◆ Data items
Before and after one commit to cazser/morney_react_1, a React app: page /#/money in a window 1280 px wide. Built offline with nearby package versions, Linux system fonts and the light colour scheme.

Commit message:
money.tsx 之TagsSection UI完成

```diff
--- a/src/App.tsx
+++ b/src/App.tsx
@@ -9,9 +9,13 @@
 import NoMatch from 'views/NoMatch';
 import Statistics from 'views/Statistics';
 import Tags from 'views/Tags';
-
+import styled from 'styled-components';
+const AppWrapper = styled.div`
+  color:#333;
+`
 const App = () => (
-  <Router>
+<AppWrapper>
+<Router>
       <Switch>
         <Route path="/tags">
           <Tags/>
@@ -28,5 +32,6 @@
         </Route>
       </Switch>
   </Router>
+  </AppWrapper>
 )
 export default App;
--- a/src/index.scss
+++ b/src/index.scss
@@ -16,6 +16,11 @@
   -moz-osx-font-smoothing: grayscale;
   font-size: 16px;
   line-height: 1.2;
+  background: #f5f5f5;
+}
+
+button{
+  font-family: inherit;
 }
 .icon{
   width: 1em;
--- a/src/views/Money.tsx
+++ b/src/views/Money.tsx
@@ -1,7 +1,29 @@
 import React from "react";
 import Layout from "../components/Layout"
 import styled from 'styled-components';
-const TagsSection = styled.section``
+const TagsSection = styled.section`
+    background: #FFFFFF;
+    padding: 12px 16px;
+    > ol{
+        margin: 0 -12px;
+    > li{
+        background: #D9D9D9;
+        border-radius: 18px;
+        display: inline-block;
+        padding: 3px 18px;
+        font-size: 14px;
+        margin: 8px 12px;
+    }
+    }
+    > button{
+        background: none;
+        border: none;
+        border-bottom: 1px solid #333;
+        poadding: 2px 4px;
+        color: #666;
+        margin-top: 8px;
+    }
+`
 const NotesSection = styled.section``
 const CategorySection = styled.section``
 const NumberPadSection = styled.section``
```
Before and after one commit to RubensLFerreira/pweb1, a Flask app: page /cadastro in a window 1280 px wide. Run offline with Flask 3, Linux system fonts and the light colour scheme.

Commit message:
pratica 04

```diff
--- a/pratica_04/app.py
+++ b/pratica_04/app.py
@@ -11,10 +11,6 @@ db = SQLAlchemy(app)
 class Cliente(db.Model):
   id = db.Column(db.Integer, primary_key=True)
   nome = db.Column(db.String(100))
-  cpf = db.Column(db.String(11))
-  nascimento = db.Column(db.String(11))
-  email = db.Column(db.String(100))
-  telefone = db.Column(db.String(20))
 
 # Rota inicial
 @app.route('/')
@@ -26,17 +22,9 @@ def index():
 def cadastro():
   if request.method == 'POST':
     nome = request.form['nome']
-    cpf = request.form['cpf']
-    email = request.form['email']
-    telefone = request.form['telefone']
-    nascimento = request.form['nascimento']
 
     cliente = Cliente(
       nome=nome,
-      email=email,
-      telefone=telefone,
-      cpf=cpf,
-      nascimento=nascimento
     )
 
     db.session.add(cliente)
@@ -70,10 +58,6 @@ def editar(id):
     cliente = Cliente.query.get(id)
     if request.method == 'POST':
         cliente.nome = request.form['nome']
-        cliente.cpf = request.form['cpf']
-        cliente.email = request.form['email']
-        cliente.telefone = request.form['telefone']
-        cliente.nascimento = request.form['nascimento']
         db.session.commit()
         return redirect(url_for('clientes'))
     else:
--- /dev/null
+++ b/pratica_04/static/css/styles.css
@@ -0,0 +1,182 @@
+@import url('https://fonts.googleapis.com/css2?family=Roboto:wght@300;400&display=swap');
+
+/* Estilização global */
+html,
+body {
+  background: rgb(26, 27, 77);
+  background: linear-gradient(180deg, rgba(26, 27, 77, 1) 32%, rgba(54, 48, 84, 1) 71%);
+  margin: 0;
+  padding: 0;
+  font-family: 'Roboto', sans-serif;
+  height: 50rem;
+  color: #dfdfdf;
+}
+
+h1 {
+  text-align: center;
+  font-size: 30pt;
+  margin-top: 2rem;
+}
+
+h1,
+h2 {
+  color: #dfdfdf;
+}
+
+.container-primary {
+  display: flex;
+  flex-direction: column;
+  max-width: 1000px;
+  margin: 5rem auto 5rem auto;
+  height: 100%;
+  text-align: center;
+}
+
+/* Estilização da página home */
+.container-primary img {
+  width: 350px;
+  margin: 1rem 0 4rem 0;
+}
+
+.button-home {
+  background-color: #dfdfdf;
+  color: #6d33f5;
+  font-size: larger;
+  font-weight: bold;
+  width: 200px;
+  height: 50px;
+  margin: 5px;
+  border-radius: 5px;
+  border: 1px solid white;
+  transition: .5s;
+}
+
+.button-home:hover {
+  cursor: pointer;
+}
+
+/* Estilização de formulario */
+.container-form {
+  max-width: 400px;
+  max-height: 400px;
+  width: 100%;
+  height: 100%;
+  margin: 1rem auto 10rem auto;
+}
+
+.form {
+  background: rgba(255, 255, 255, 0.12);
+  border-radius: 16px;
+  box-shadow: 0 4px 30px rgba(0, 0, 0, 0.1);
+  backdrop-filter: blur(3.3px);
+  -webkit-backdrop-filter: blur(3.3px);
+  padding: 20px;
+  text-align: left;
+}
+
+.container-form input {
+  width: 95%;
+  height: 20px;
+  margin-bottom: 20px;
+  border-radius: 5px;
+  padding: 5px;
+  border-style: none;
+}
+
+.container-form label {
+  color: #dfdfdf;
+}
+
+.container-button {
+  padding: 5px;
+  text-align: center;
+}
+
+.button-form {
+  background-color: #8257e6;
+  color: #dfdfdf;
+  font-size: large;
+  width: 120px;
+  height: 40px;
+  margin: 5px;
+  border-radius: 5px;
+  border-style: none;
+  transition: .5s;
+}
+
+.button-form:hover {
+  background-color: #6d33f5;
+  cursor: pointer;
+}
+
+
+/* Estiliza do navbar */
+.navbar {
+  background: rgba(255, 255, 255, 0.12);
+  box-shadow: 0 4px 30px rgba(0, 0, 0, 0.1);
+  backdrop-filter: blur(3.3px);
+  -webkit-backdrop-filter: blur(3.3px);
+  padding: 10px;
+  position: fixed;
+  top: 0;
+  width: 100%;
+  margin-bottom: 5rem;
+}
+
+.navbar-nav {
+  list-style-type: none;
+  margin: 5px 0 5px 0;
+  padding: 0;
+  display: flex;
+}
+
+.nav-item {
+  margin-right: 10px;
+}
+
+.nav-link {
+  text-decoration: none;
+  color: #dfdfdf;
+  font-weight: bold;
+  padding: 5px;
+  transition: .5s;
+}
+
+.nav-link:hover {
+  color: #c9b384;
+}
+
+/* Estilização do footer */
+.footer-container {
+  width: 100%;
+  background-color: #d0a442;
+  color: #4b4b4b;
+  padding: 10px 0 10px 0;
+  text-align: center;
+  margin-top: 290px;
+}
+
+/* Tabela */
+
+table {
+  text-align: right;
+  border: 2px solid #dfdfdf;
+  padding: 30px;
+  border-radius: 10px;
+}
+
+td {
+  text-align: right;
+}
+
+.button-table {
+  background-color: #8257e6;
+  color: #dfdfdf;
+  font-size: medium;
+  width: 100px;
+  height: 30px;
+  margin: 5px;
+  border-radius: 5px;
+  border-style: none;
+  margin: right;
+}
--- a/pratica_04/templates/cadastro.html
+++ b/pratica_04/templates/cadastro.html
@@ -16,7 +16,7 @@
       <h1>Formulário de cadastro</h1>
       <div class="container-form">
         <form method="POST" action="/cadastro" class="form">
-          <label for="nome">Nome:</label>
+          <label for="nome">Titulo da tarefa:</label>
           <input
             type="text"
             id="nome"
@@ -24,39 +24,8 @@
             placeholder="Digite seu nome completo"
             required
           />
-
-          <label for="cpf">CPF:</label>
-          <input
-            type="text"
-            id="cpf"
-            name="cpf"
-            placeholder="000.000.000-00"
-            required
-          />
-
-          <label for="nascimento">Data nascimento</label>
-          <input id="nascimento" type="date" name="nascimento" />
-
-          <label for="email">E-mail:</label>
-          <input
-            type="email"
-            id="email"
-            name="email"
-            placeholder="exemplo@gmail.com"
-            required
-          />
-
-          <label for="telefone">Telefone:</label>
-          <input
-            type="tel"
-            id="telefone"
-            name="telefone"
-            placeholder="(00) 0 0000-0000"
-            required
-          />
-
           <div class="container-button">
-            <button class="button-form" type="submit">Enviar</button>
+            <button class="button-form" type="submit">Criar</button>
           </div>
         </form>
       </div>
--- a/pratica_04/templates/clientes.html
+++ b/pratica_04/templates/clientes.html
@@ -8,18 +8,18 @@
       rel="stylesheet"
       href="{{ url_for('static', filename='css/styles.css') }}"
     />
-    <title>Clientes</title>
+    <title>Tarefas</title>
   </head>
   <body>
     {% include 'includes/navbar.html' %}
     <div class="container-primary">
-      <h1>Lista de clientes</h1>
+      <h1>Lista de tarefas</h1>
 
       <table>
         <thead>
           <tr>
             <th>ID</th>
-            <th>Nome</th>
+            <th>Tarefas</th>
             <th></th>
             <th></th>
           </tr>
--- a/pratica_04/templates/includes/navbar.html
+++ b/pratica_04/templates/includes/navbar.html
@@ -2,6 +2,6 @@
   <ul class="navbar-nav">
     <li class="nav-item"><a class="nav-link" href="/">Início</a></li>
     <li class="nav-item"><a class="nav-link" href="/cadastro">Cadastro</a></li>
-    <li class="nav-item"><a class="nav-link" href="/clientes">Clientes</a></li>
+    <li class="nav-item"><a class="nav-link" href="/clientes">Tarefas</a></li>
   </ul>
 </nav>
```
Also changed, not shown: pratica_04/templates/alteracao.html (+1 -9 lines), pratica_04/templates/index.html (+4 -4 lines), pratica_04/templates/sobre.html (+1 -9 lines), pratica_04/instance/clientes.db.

◆ Work request
Return all lines in the data that include the word "container".

◆ Response for this exercise
+.container-primary {
+.container-primary img {
+.container-form {
+.container-form input {
+.container-form label {
+.container-button {
+.footer-container {
       <div class="container-form">
           <div class="container-button">
     <div class="container-primary">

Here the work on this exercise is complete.